So we have a new class of students for the Visual Effects Production course and I thought I’d quickly run through what this class has been up to recently and where they’re at now in their studies. We are currently on week four and they have just started their first major project after covering the ins and outs of Maya (the industry go-to package in VFX). So far, we have covered modelling, UV’ing, texturing, some lighting and rendering and a bit of Photoshop just to mix it up a bit. To put all they have learnt into practice, they have been asked to create a CG object, integrate it into a backplate and to make it look photo-realistic.
For any 3D system to work efficiently, a sufficient camera solve is essential. This is a virtual representation of the real-world camera move shot on scene. After downloading the assets, I attempted to follow the tutorial video only using the track pad. Regardless of the system, as a NUKE user, the Wacom pen and pad have become second nature when navigating the interface. As anticipated, it was straight away confirmed that the lack of a Wacom pen and tablet made the task extremely awkward and I've found myself falling behind. Therefore, plugging in an external to my Air has been far easier than being constrained to a track pad. Connecting the tablet allowed me to finish the task efficiently, even ahead of the tutorial.
Welcome to the Studio Assistant workshop, with Ashley Miles and Brad Collier-Brown, and here's our debut issue. As studio assistants, our main job is to make sure both students and escapees are getting the most out of the Escape Studios experience, which involves answering a lot of weird and wonderful questions. We thought it'd be a good idea if we blogged a few of the most common queries and solutions every week, so you guys at home could learn a little something from us too.
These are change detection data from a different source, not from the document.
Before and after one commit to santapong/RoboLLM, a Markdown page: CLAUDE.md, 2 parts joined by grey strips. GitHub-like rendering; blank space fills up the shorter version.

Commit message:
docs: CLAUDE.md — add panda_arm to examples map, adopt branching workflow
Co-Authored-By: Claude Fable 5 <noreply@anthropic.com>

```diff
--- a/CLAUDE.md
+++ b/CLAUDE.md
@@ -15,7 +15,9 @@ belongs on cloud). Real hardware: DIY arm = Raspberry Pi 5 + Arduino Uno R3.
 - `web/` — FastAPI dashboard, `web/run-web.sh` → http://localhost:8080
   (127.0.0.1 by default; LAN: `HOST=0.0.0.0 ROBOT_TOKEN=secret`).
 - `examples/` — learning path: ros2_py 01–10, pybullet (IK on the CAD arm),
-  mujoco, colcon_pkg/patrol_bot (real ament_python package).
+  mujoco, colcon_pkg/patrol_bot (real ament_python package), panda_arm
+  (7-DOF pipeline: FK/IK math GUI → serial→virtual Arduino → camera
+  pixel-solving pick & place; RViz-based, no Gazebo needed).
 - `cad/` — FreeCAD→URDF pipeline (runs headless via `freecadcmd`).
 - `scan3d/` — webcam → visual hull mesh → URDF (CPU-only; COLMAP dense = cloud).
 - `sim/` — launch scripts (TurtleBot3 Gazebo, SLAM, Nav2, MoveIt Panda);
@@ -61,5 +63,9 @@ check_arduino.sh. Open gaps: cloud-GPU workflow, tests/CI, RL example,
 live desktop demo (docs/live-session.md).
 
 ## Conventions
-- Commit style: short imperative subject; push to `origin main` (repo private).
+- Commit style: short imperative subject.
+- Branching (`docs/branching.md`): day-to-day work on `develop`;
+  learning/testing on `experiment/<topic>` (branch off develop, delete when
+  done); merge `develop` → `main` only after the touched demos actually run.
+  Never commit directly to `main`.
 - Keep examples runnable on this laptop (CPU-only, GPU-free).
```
Following on from yesterday’s post, I want to continue the discussion of why NUKE has revolutionised the industry and is an incredible asset to any compositor. The popularity of NUKE is largely down to its advancements in 3D integration, not only with its own user interface (UI), but also its ability to communicate with other packages such as MARI and AtomKraft. Being acutely punned as NUKE's 2.5D space, the 3D system has sped up the conventional 2D workflow in areas such as paint and roto, as well as depth compositing. This 2.5D space allows users to build rudimentary geometries, which can then be projected on, textured, lit, shaded and rendered as complimentary 3D assets or as part of a standard 2D workflow.